For the center, the music workshops are an extension of the mind-body health, exercise, nutrition and community-building support programs that constitute the core of how it helps cancer survivors rebuild and continue forward with their lives after a cancer diagnosis, countering the short- and long-term after effects of the disease.

"The center and all CT Challenge programs are about hope, setting goals and achieving them -- reasserting yourself in the life cancer may have taken from you," said Pamela Dey, marketing and communications director. "They are about inspiration and triumph. They are about community and finding strength in a group collectively aimed at living well. So, while the music workshops, on the surface, have little resemblance to our popular TRX, yoga, spinning or nutrition classes, they are every bit as much about lifting participants to new levels of peace, confidence and energy ... enabling them to heal, reclaim their lives and move forward."

With a relaxed vibe -- low lights, big pillows on the floor -- the session is not tightly orchestrated. Everyone in the small group -- all women on a recent night -- introduces herself, and described their personal connection to music.
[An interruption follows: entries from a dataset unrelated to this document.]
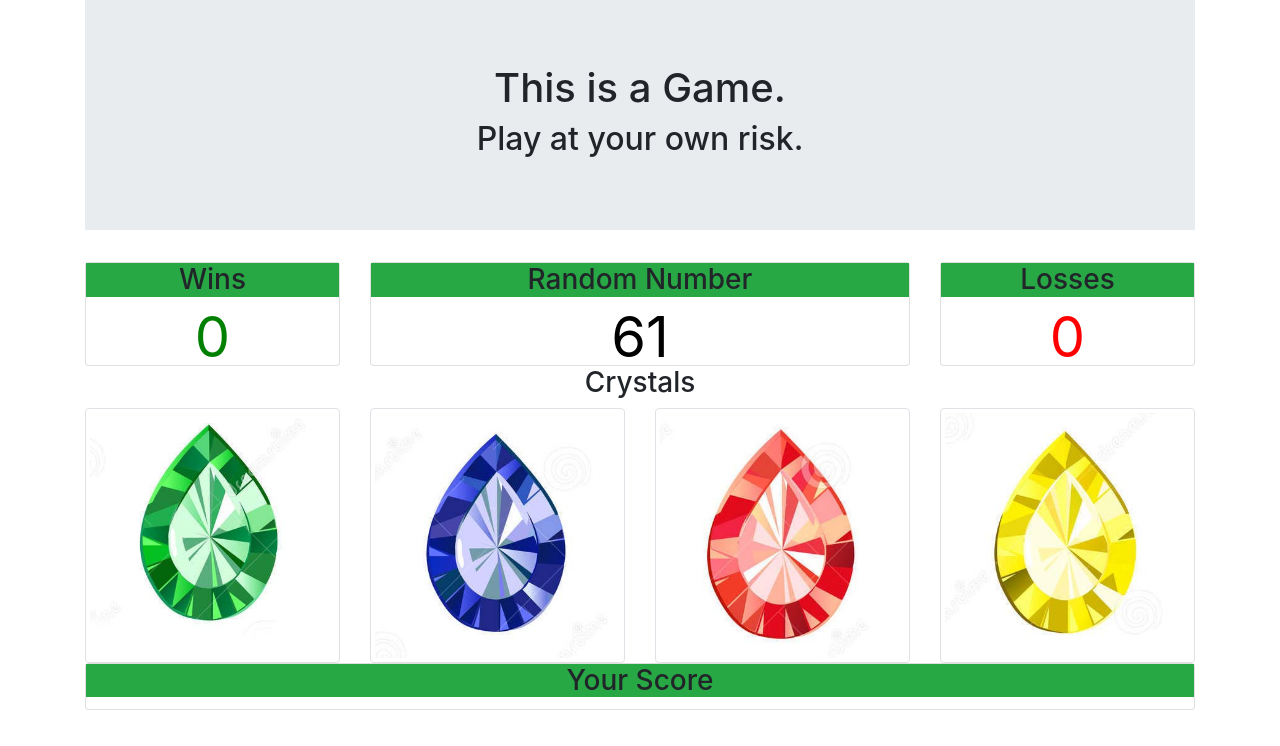
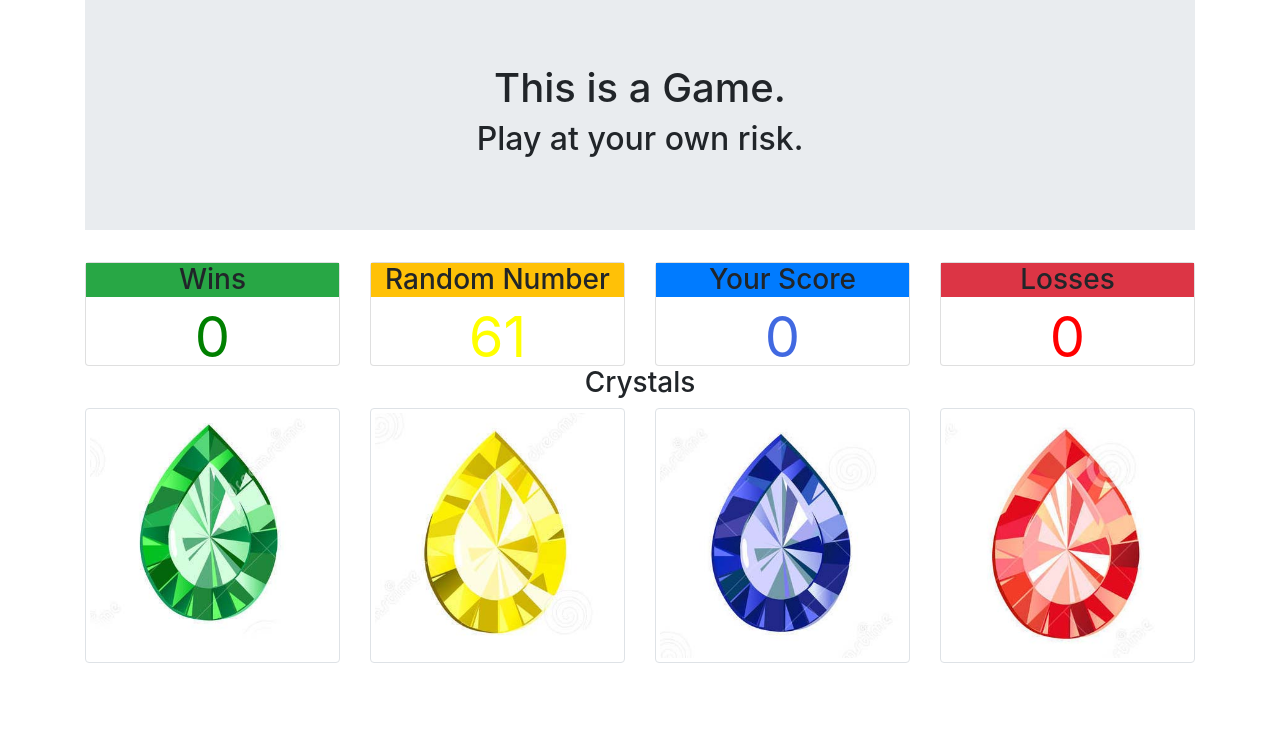
Before and after one commit to blarsonmoore/unit-4-game, a plain HTML site: page index.html in a window 1280 px wide. Drawn offline with nearby package versions, Linux system fonts and the light colour scheme.

Commit message:
needs polished

```diff
--- a/assets/css/style.css
+++ b/assets/css/style.css
@@ -17,3 +17,7 @@
   font-size: 56px;
   color: royalblue;
 }
+
+#random-number {
+color: yellow;
+}
--- a/assets/javascript/game.js
+++ b/assets/javascript/game.js
@@ -38,16 +38,16 @@ $(document).ready(function () {
 
 
   function win() {
-    alert("Winner!");
     winCount++;
     $("#win-count").text(winCount);
+    alert("Winner!");
     reset();
   }
 
   function loss() {
+    lossCount++;
+    $("#loss-count").text(lossCount);
     alert("You Lose! Try Again.");
-    $("#loss-count").text(lossCount);
-    lossCount++;
     reset();
   }
 
--- a/index.html
+++ b/index.html
@@ -31,11 +31,19 @@
         </div>
       </div>
 
-      <div class="col-md-6">
+      <div class="col-md-3">
         <div class="card text-center">
           <div class="card-heading">
-            <h3 class="card-title bg-success">Random Number</h3>
+            <h3 class="card-title bg-warning">Random Number</h3>
             <div id="random-number"></div>
+          </div>
+        </div>
+      </div>
+      <div class="col-md-3">
+        <div class="card text-center">
+          <div class="card-heading">
+            <h3 class="card-title bg-primary">Your Score</h3>
+            <div id="player-score">0</div>
           </div>
         </div>
       </div>
@@ -43,7 +51,7 @@
       <div class="col-md-3">
         <div class="card text-center">
           <div class="card-heading">
-            <h3 class="card-title bg-success">Losses</h3>
+            <h3 class="card-title bg-danger">Losses</h3>
             <div id="loss-count">0</div>
           </div>
         </div>
@@ -61,17 +69,17 @@
         <img id="crystal-one" value="A" class="img-thumbnail" src="./assets/Images/jewels-1.jpg" alt="gem">
       </div>
       <div class="col-md-3">
-        <img id="crystal-two" value="B" class="img-thumbnail" src="./assets/Images/jewels-2.jpg" alt="gem">
+        <img id="crystal-two" value="B" class="img-thumbnail" src="./assets/Images/jewels-3.jpg" alt="gem">
       </div>
       <div class="col-md-3">
-        <img id="crystal-three" value="C" class="img-thumbnail" src="./assets/Images/jewels-4.jpg" alt="gem">
+        <img id="crystal-three" value="C" class="img-thumbnail" src="./assets/Images/jewels-2.jpg" alt="gem">
       </div>
       <div class="col-md-3">
-        <img id="crystal-four" value="D" class="img-thumbnail" src="./assets/Images/jewels-3.jpg" alt="gem">
+        <img id="crystal-four" value="D" class="img-thumbnail" src="./assets/Images/jewels-4.jpg" alt="gem">
       </div>
     </div>
 
-    <div class="row">
+    <!-- <div class="row">
       <div class="col-md-12">
         <div class="card text-center">
           <div class="card-heading">
@@ -80,7 +88,7 @@
           </div>
         </div>
       </div>
-    </div>
+    </div> -->
 
   </div>
   <script src="./assets/javascript/game.js"></script>
```
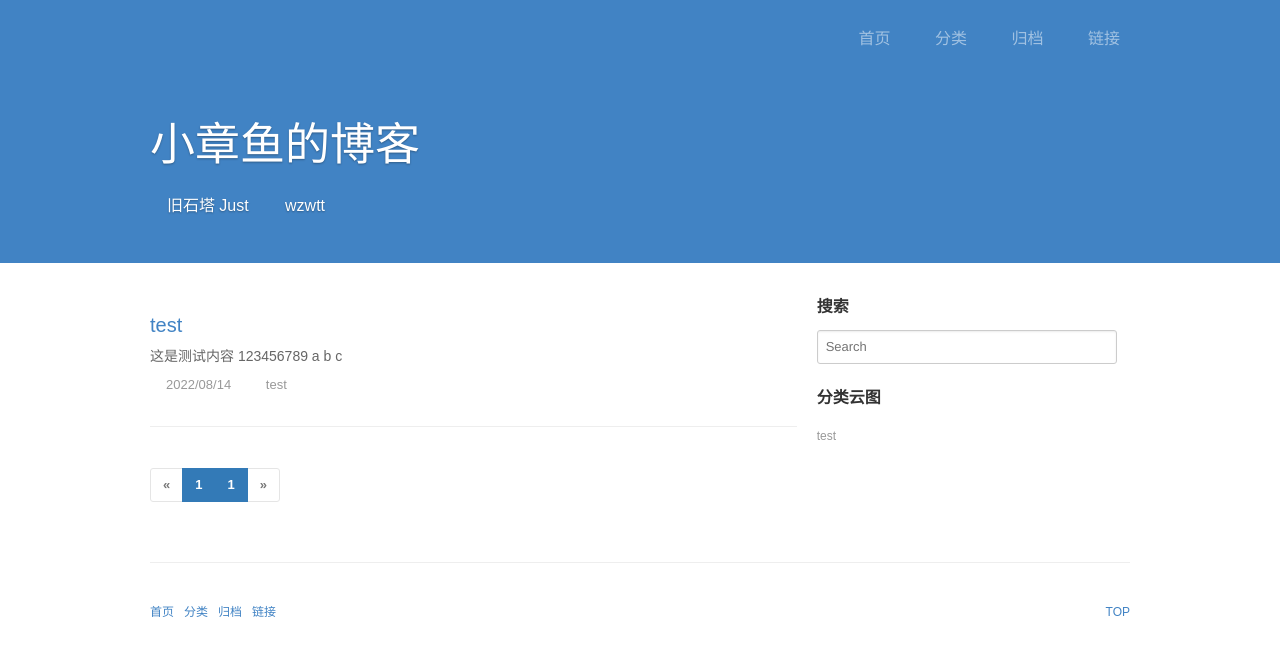
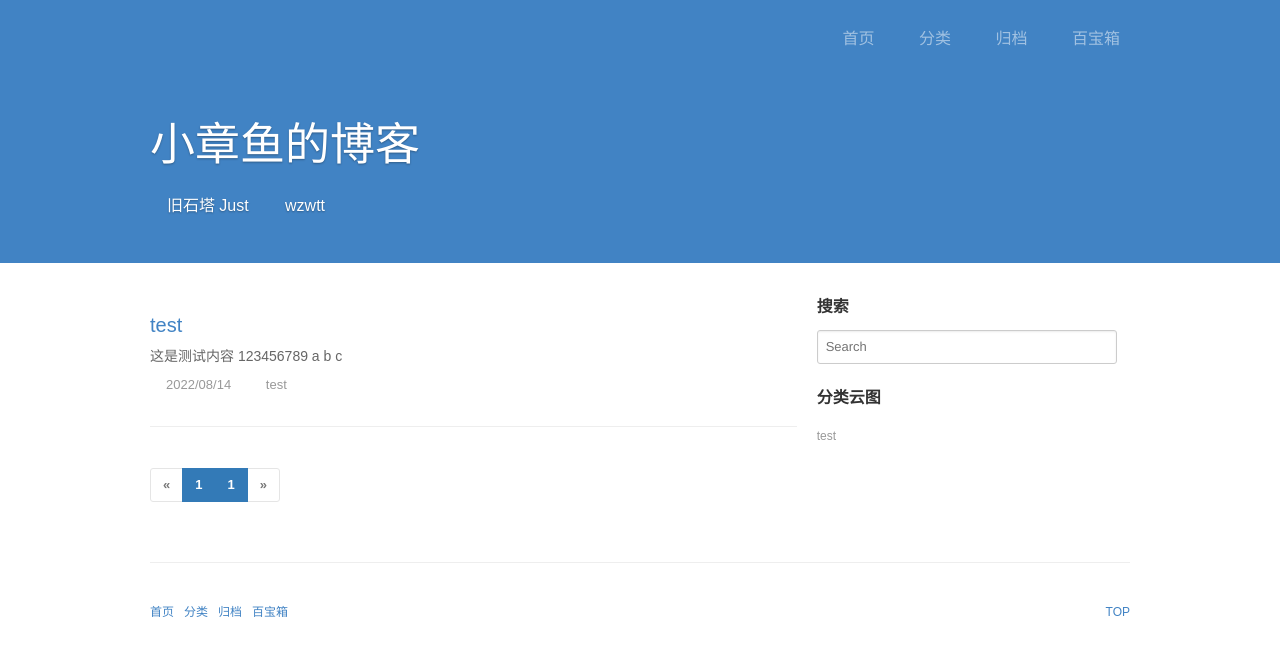
Before and after one commit to wzwtt/blog, a Jekyll site: the page built from index.html, in a window 1280 px wide. Shown: the top 656 px of the page. Built offline with Jekyll 4.4.1, drawn with Linux system fonts in a browser that asks for light colours; some web fonts are replaced; the list of posts is cut into pages by our own code; comment, search, counter and statistics services are not loaded; a style sheet for code colours, icons or effects is not loaded.

Commit message:
Update _config.yml

```diff
--- a/_config.yml
+++ b/_config.yml
@@ -74,8 +74,12 @@ navs:
     label: 分类
 
   -
-     href: /archives/
-     label: 归档
+    href: /archives/
+    label: 归档
+
+  -
+    href: https://wzwtt.cf/
+    label: 百宝箱
 
 #   -
 #     href: /open-source/
@@ -85,9 +89,9 @@ navs:
 #    href: /wiki/
 #    label: 维基
 
-  -
-    href: /links/
-    label: 链接
+# -
+#   href: /links/
+#   label: 链接
 
 # -
 #    href: /about/
```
Most, it turns out, have some musical talent, though that is not a requirement.

Fried punches in a song on his phone, and the infectious R&B rhythm of The Spinners' 1972 hit, "I'll Be Around" fills the room. Toes tap, and some sing along quietly. When the song ends, Fried poses a question: "How does that music make you feel?"

For one survivor, it harkens back to the days when she'd hear that song played on the radio, while another, Margaret, says that the line, "Whenever you call me, I'll be there," is "particularly poignant for cancer patients. You really do find out who your friends are. That tag line really speaks to that." After her diagnosis, she said, "I always knew I had good friends, but I found people who I believed to be just acquaintances turned out to be friends."

Next up on the playlist was Pharrell's monster hit, and hard to resist, "Happy."

"I was feeling this in my cheeks," Fried said. Pacifico agreed. "I started smiling."

And this, is the point of the workshop.

"We're talking about how songs are making us feel, and where we're feeling it," Fried said.

For more information about programs offered by CT Challenge, contact its Center for Survivorship, 250 Pequot Ave.; telephone: 203-292-8722, or website: www.ctchallenge.org.